### Goal of the exercise
Repeat the data exactly, please; no pictures belong in the copy.
------ Source material
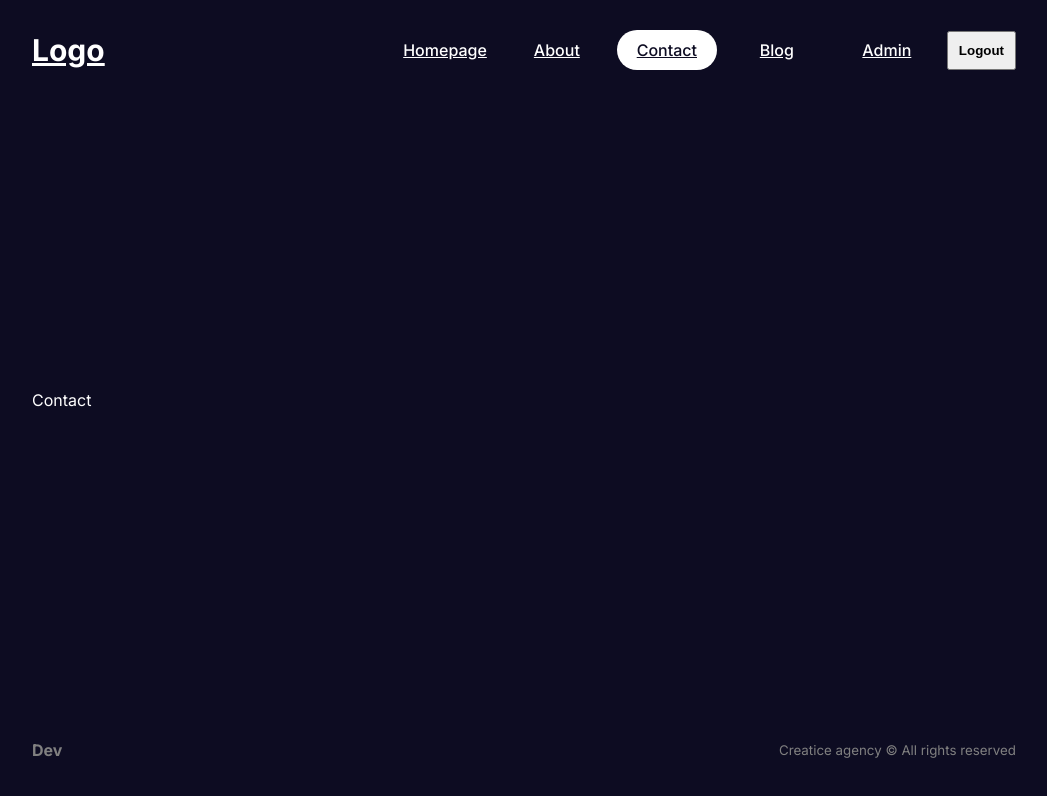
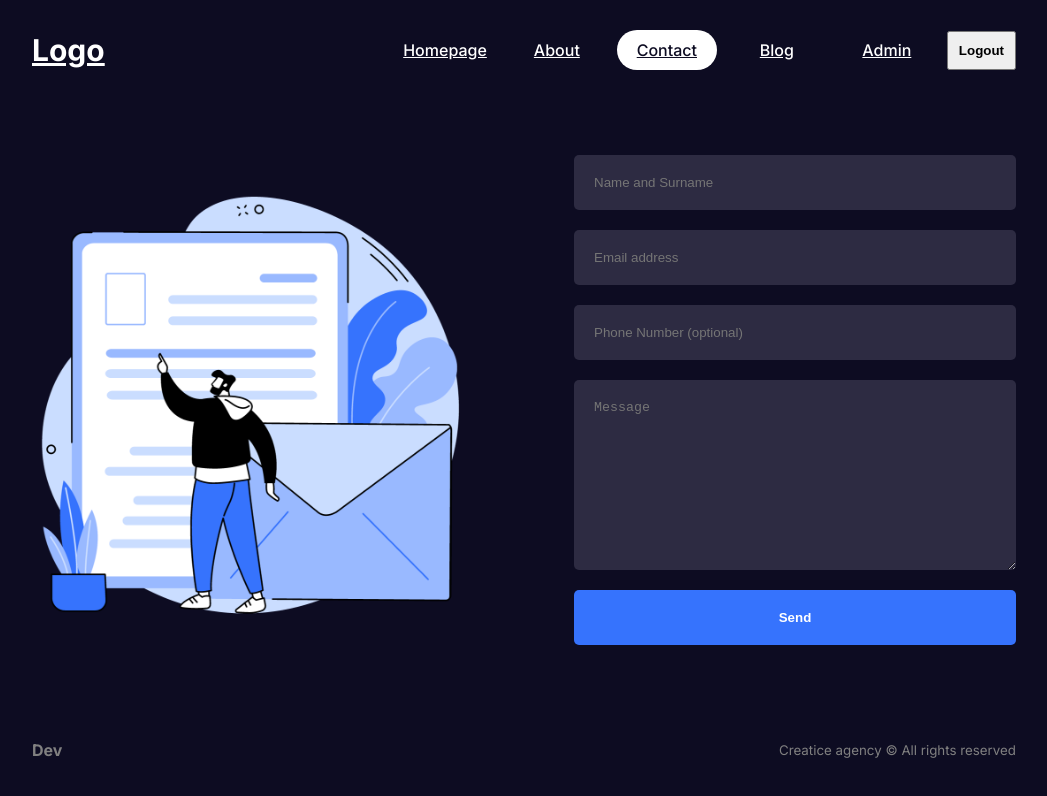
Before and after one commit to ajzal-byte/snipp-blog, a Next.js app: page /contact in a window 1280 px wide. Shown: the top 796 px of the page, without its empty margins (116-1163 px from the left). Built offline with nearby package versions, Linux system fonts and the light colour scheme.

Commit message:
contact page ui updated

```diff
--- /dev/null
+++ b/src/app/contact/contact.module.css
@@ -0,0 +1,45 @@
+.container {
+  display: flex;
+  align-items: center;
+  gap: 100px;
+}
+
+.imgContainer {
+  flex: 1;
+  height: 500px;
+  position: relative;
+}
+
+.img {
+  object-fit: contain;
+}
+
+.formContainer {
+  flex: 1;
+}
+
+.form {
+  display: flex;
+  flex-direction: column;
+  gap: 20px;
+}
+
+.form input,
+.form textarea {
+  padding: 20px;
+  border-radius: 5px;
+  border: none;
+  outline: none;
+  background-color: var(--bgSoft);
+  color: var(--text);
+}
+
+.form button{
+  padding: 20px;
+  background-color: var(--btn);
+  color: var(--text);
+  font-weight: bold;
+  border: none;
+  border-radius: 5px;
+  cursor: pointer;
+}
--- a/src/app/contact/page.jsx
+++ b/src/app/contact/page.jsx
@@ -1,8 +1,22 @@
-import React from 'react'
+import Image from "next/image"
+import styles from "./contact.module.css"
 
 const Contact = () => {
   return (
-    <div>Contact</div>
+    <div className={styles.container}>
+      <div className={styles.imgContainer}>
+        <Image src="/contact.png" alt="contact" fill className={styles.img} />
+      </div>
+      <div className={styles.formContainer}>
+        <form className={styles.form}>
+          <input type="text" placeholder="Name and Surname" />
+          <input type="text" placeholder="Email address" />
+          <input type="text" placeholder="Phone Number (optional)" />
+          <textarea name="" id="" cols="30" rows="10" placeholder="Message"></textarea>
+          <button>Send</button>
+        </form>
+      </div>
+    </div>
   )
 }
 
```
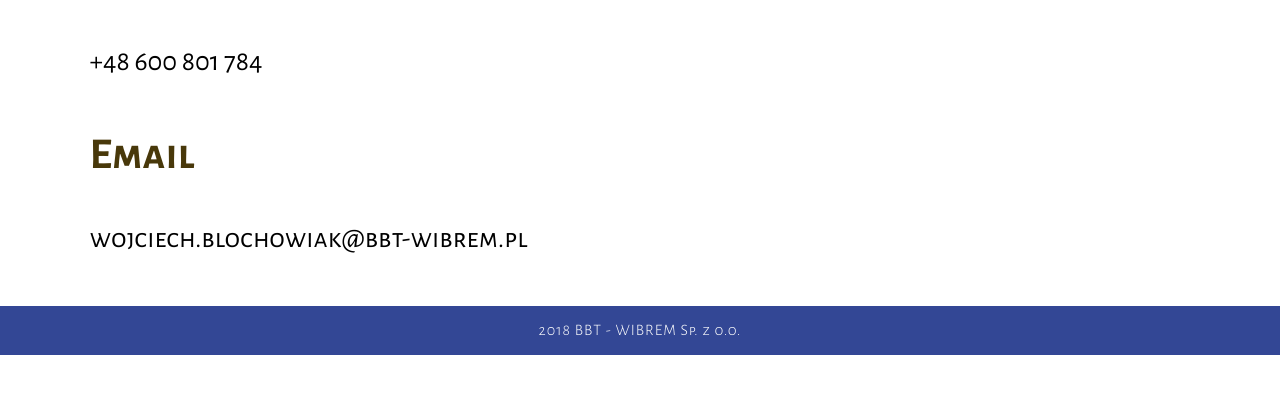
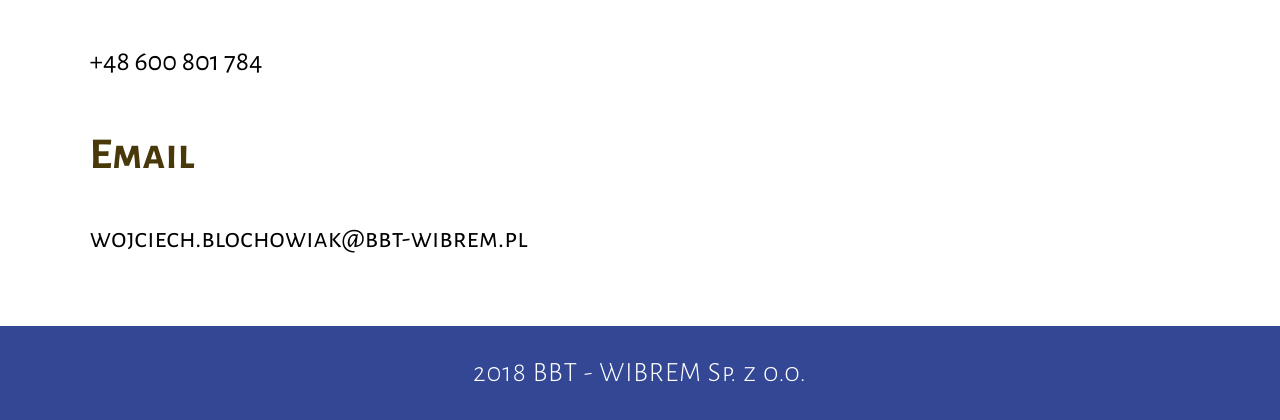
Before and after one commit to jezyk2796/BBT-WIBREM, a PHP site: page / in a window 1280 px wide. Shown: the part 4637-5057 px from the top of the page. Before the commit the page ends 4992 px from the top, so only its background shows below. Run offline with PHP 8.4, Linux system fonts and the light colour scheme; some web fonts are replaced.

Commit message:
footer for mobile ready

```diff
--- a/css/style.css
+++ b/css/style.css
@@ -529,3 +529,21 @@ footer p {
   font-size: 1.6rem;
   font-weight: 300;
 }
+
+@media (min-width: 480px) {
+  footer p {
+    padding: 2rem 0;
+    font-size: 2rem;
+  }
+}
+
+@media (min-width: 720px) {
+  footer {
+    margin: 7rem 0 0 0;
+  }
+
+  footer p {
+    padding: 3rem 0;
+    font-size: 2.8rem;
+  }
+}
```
------------
### Solution for this exercise
Before and after one commit to ajzal-byte/snipp-blog, a Next.js app: page /contact in a window 1280 px wide. Shown: the top 796 px of the page, without its empty margins (116-1163 px from the left). Built offline with nearby package versions, Linux system fonts and the light colour scheme.

Commit message:
contact page ui updated

```diff
--- /dev/null
+++ b/src/app/contact/contact.module.css
@@ -0,0 +1,45 @@
+.container {
+  display: flex;
+  align-items: center;
+  gap: 100px;
+}
+
+.imgContainer {
+  flex: 1;
+  height: 500px;
+  position: relative;
+}
+
+.img {
+  object-fit: contain;
+}
+
+.formContainer {
+  flex: 1;
+}
+
+.form {
+  display: flex;
+  flex-direction: column;
+  gap: 20px;
+}
+
+.form input,
+.form textarea {
+  padding: 20px;
+  border-radius: 5px;
+  border: none;
+  outline: none;
+  background-color: var(--bgSoft);
+  color: var(--text);
+}
+
+.form button{
+  padding: 20px;
+  background-color: var(--btn);
+  color: var(--text);
+  font-weight: bold;
+  border: none;
+  border-radius: 5px;
+  cursor: pointer;
+}
--- a/src/app/contact/page.jsx
+++ b/src/app/contact/page.jsx
@@ -1,8 +1,22 @@
-import React from 'react'
+import Image from "next/image"
+import styles from "./contact.module.css"
 
 const Contact = () => {
   return (
-    <div>Contact</div>
+    <div className={styles.container}>
+      <div className={styles.imgContainer}>
+        <Image src="/contact.png" alt="contact" fill className={styles.img} />
+      </div>
+      <div className={styles.formContainer}>
+        <form className={styles.form}>
+          <input type="text" placeholder="Name and Surname" />
+          <input type="text" placeholder="Email address" />
+          <input type="text" placeholder="Phone Number (optional)" />
+          <textarea name="" id="" cols="30" rows="10" placeholder="Message"></textarea>
+          <button>Send</button>
+        </form>
+      </div>
+    </div>
   )
 }
 
```
Before and after one commit to jezyk2796/BBT-WIBREM, a PHP site: page / in a window 1280 px wide. Shown: the part 4637-5057 px from the top of the page. Before the commit the page ends 4992 px from the top, so only its background shows below. Run offline with PHP 8.4, Linux system fonts and the light colour scheme; some web fonts are replaced.

Commit message:
footer for mobile ready

```diff
--- a/css/style.css
+++ b/css/style.css
@@ -529,3 +529,21 @@ footer p {
   font-size: 1.6rem;
   font-weight: 300;
 }
+
+@media (min-width: 480px) {
+  footer p {
+    padding: 2rem 0;
+    font-size: 2rem;
+  }
+}
+
+@media (min-width: 720px) {
+  footer {
+    margin: 7rem 0 0 0;
+  }
+
+  footer p {
+    padding: 3rem 0;
+    font-size: 2.8rem;
+  }
+}
```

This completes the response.